# [YOUR GOAL]
Leave out all images and set down the records exactly as given.

Change listing data
*** Block opens ***

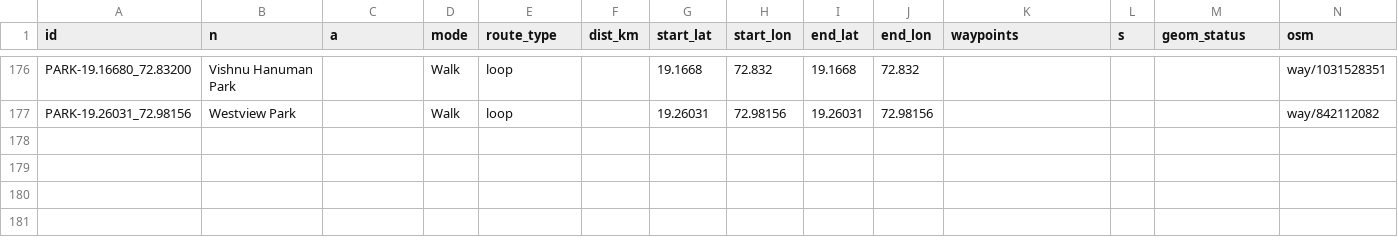
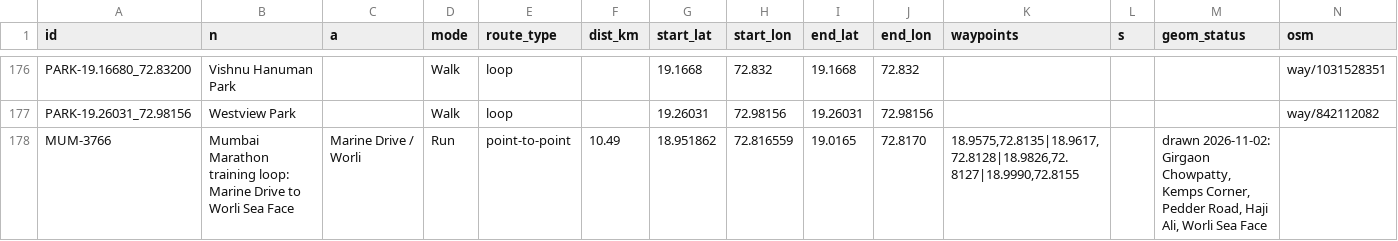
Before and after one commit to asawarig/mumbai-wellness-map, a CSV file: sources/routes/mumbai-routes.csv, drawn as a sheet; only a part is shown, gaps mark what is left out.

```diff
--- a/sources/routes/mumbai-routes.csv
+++ b/sources/routes/mumbai-routes.csv
@@ -177 +177,2 @@ PARK-19.16680_72.83200,Vishnu Hanuman Park,,Walk,loop,,19.1668,72.832,19.1668,72
 PARK-19.26031_72.98156,Westview Park,,Walk,loop,,19.26031,72.98156,19.26031,72.98156,,,,way/842112082
+MUM-3766,Mumbai Marathon training loop: Marine Drive to Worli Sea Face,Marine Drive / Worli,Run,point-to-point,10.49,18.951862,72.816559,19.0165,72.8170,"18.9575,72.8135|18.9617,72.8128|18.9826,72.8127|18.9990,72.8155",,"drawn 2026-11-02: Girgaon Chowpatty, Kemps Corner, Pedder Road, Haji Ali, Worli Sea Face",
```
Also changed, not shown: 1 other file.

*** Block closes ***

# [THE ANSWER]
Before and after one commit to asawarig/mumbai-wellness-map, a CSV file: sources/routes/mumbai-routes.csv, drawn as a sheet; only a part is shown, gaps mark what is left out.

```diff
--- a/sources/routes/mumbai-routes.csv
+++ b/sources/routes/mumbai-routes.csv
@@ -177 +177,2 @@ PARK-19.16680_72.83200,Vishnu Hanuman Park,,Walk,loop,,19.1668,72.832,19.1668,72
 PARK-19.26031_72.98156,Westview Park,,Walk,loop,,19.26031,72.98156,19.26031,72.98156,,,,way/842112082
+MUM-3766,Mumbai Marathon training loop: Marine Drive to Worli Sea Face,Marine Drive / Worli,Run,point-to-point,10.49,18.951862,72.816559,19.0165,72.8170,"18.9575,72.8135|18.9617,72.8128|18.9826,72.8127|18.9990,72.8155",,"drawn 2026-11-02: Girgaon Chowpatty, Kemps Corner, Pedder Road, Haji Ali, Worli Sea Face",
```
Also changed, not shown: 1 other file.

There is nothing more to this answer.